Athletics never were very tough for Craig Young. Not in flag football at age 6; only mildly more challenging in his first year of tackle ball at 7.
“Our team was all athletic, we all ran fast and kind of out of control — I just remember being faster than everybody and scoring a lot of touchdowns,” Young said. “And nobody could ever get past me.
“I wasn’t really as tough when I started tackle football. First day of practice, bulldog drill, I was soft. I couldn’t tackle no one. My dad got on me. We went to the house and he made my brother, Shaun, who was like 12 years old, just crush me, snot coming down my nose. It was all bad. At that time I was like, ‘Forget football. I don’t wanna play football no more.’ But it taught me that your big brothers are always going to be your big brothers, regardless.”
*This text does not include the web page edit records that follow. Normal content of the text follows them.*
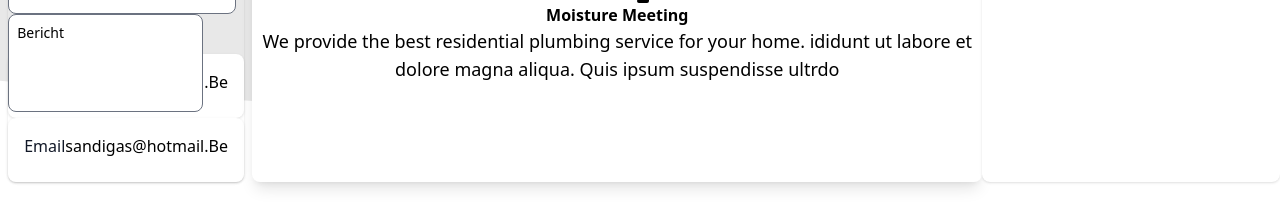
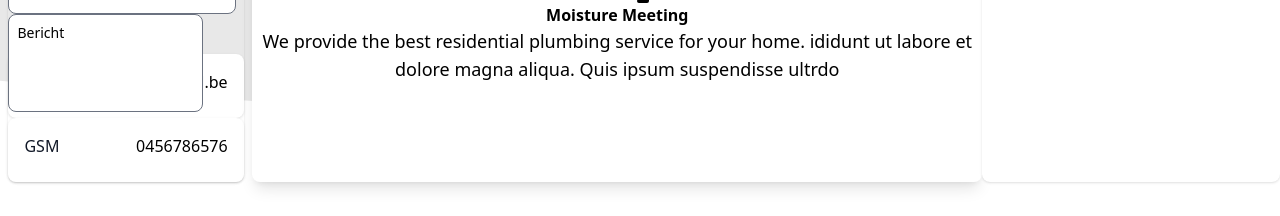
Before and after one commit to Blink-repo/Sandigas, a Nuxt app in the folder Blink-frontend/: page / in a window 1280 px wide. Shown: the part 547-763 px from the top of the page. Built offline with nearby package versions, Linux system fonts and the light colour scheme.

Commit message:
Contact Form V2

```diff
--- a/Blink-frontend/components/card.vue
+++ b/Blink-frontend/components/card.vue
@@ -1,9 +1,16 @@
 <template>
     <div class="bg-white m-4 rounded-lg shadow shadow-slate-500">
     <div class="flex flex-col justify-between p-4 leading-normal">
-        <h5 class="mb-2  tracking-tight text-gray-900">Email</h5>
-        <p class="mb-3 font-normal text-gray-700 dark:text-gray-400">sandigas@hotmail.Be</p>
+        <h5 class="mb-2  tracking-tight text-gray-900">{{title}}</h5>
+        <p class="mb-3 font-normal text-gray-700 dark:text-gray-400">{{nameChild}}</p>
     </div>
 
     </div>
 </template>
+
+<script>
+    export default{
+        props:['title','nameChild']
+
+    }
+</script>
--- a/Blink-frontend/components/contactform.vue
+++ b/Blink-frontend/components/contactform.vue
@@ -30,8 +30,8 @@
 
           </div>
         <div>
-      <card/>
-      <card/>
+      <card title="Email" nameChild="sandigas@hotmail.be"/>
+      <card title="GSM" nameChild="0456786576"/>
     </div>
 </div>
 
```
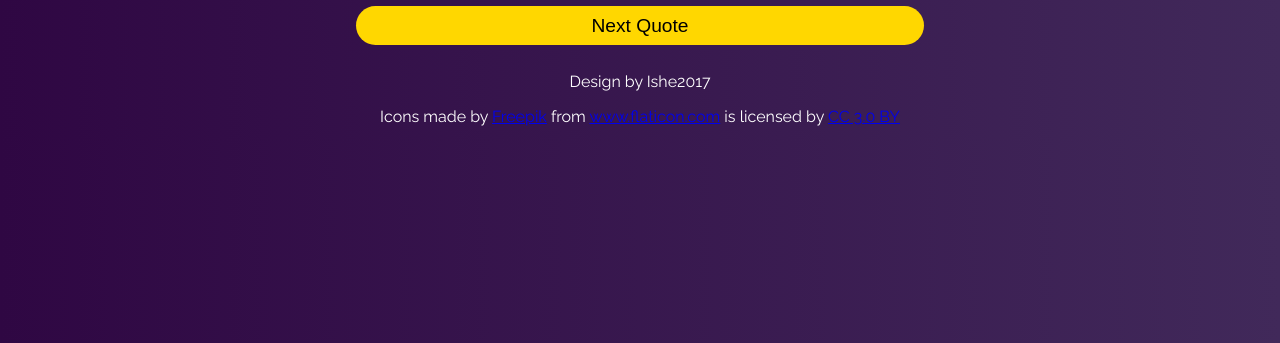
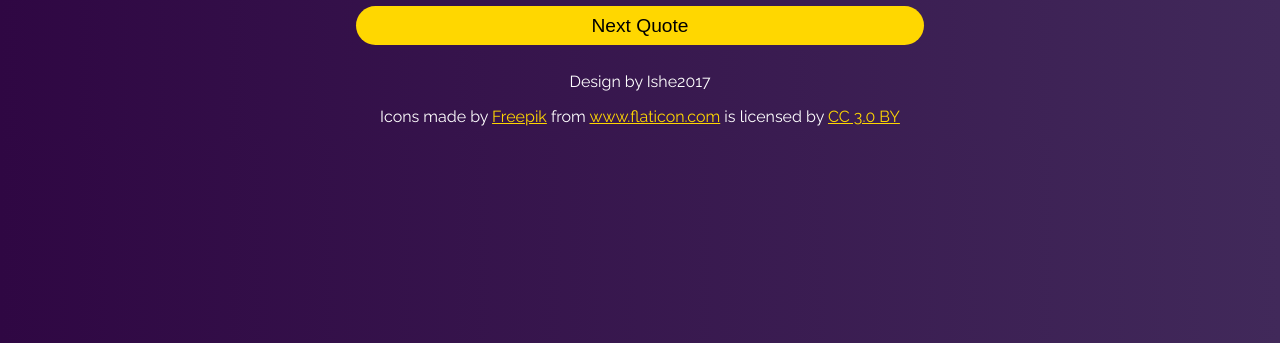
Before and after one commit to IsheKahonde/RandomQuoteGenerator, a plain HTML site: page index.html in a window 1280 px wide. Shown: the part 457-800 px from the top of the page. Drawn offline with nearby package versions, Linux system fonts and the light colour scheme.

Commit message:
Update style.css

```diff
--- a/style.css
+++ b/style.css
@@ -83,6 +83,9 @@ footer {
   padding: 6px 0;
   margin: 0;
 }
+footer div > a {
+  color: gold;
+}
 /* this class is added when the next quote button is clicked */
 .quote-border {
   border: 2px solid gold;
```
Urban Meyer, Ohio State issue challenge
It also left him with the foundation to again respond when challenged by football — specifically by three-time national champion coach Urban Meyer. At Young’s first Buckeyes camp in Columbus, Meyer told Young he wasn’t Ohio State material.
“The visit before I committed, Coach Meyer sat me and my dad and my head coach down, and told me straight out, ‘You’re not good enough to be here,’” Young said. “So I had to get better and come down for the next camp, and I came down and just dominated. Coach Meyer made me work at four different positions: wide receiver, defensive back, linebacker and defensive line.”
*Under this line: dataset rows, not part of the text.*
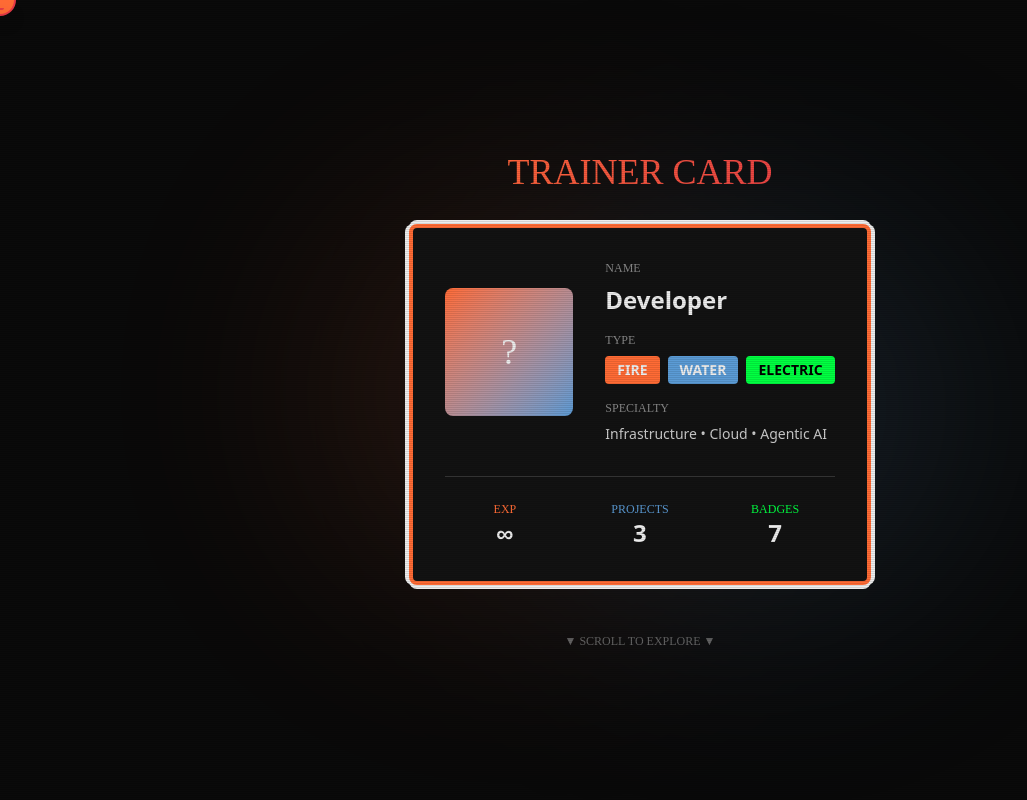
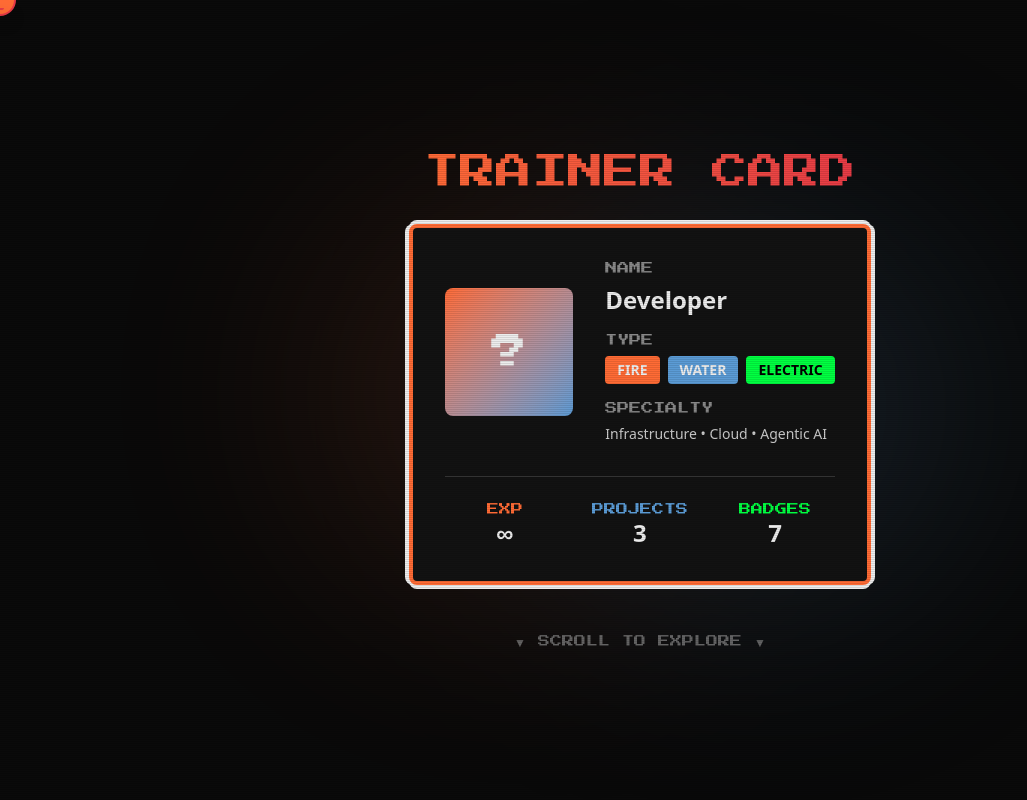
Before and after one commit to AnasKhan0607/portfolio-site, a Next.js app: page / in a window 1280 px wide. Shown: the top 800 px of the page, without its empty margins (0-1027 px from the left). Built offline with nearby package versions, Linux system fonts and the light colour scheme.

Commit message:
fix: CSS import order for Tailwind compatibility

```diff
--- a/src/app/globals.css
+++ b/src/app/globals.css
@@ -1,6 +1,5 @@
+@import url('https://fonts.googleapis.com/css2?family=Press+Start+2P&display=swap');
 @import "tailwindcss";
-
-@import url('https://fonts.googleapis.com/css2?family=Press+Start+2P&display=swap');
 
 :root {
   /* Pokemon Theme Colors */
```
Moore recalled that Meyer’s initial message forever changed Young’s journey.
“I was waiting on it. When you’re being recruited and you’re three or four stars, they were treating him like he was the next Terrell Owens or one of these guys,” Moore said. “It was refreshing to hear a coach of his prestige like Urban Meyer tell him you’re not good enough. Because I’m always on him about perfecting his craft.
“Since middle school, he’s been told how great he is and how great he can be. I think sometimes he didn’t realize how hard you have to work. When you get to Ohio State, everybody has been a star. It was refreshing and humbling to me at the same time. It kind of changed his whole path.”
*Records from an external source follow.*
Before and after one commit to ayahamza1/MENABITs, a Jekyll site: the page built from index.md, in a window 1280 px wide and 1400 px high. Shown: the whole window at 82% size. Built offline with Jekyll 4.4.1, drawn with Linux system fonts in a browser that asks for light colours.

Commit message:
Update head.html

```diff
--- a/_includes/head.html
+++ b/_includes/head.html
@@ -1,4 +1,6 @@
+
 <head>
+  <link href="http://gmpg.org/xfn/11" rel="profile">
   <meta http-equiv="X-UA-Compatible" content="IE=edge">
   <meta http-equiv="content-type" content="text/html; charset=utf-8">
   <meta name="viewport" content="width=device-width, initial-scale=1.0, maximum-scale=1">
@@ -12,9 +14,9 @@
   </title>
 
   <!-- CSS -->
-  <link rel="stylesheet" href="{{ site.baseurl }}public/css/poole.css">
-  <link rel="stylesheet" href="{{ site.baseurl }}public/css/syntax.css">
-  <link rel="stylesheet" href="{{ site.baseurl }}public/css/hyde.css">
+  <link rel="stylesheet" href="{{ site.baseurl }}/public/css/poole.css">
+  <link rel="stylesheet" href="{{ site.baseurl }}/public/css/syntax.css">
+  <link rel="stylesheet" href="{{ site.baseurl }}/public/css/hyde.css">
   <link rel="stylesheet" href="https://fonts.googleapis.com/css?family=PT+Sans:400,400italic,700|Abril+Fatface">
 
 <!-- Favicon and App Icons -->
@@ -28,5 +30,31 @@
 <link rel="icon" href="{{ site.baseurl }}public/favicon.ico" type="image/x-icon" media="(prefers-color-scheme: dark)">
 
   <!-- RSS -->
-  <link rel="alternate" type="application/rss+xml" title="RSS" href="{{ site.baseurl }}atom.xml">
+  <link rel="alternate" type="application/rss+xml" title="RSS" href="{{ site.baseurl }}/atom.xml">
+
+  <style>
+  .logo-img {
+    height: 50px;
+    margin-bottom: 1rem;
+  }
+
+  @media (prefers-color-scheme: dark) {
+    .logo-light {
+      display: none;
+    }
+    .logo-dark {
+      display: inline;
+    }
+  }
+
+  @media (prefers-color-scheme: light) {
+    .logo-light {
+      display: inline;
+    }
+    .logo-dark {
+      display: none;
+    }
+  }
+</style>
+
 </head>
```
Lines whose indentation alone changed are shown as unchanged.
Life keeps changing for Craig Young
Life again is changing Young’s path as he readies himself to arrive at the Horseshoe in June. He and girlfriend, Darnell, are raising their two-month-old daughter, Khodi.
“I have responsibility, more responsibility than ever before,” Young said. “I have to think more. Every action is a reaction.
“You’re happy, but you can’t really explain it. You’re still the same, but you just can’t express it, how happy you are. Just happier.”
Times are happy right now for Young. He is on the cusp of breaking free from Fort Wayne’s hardscrabble underbelly and also in position for success thanks to his foundation of family, coaches and role models. He lists six, seven coaches of impact from youth football to track to basketball and, of course, football.
“I’ve got some support systems here in Fort Wayne, some great people that really want to see me succeed in life,” Young said. “I can text them about my problems and how to overcome the obstacles in my life.”
Young, however, isn’t just a survivor. He’s more than bullet wounds and battle scars. He’s Fort Wayne’s product and baby brother and youngest child and father.
He’s living every day.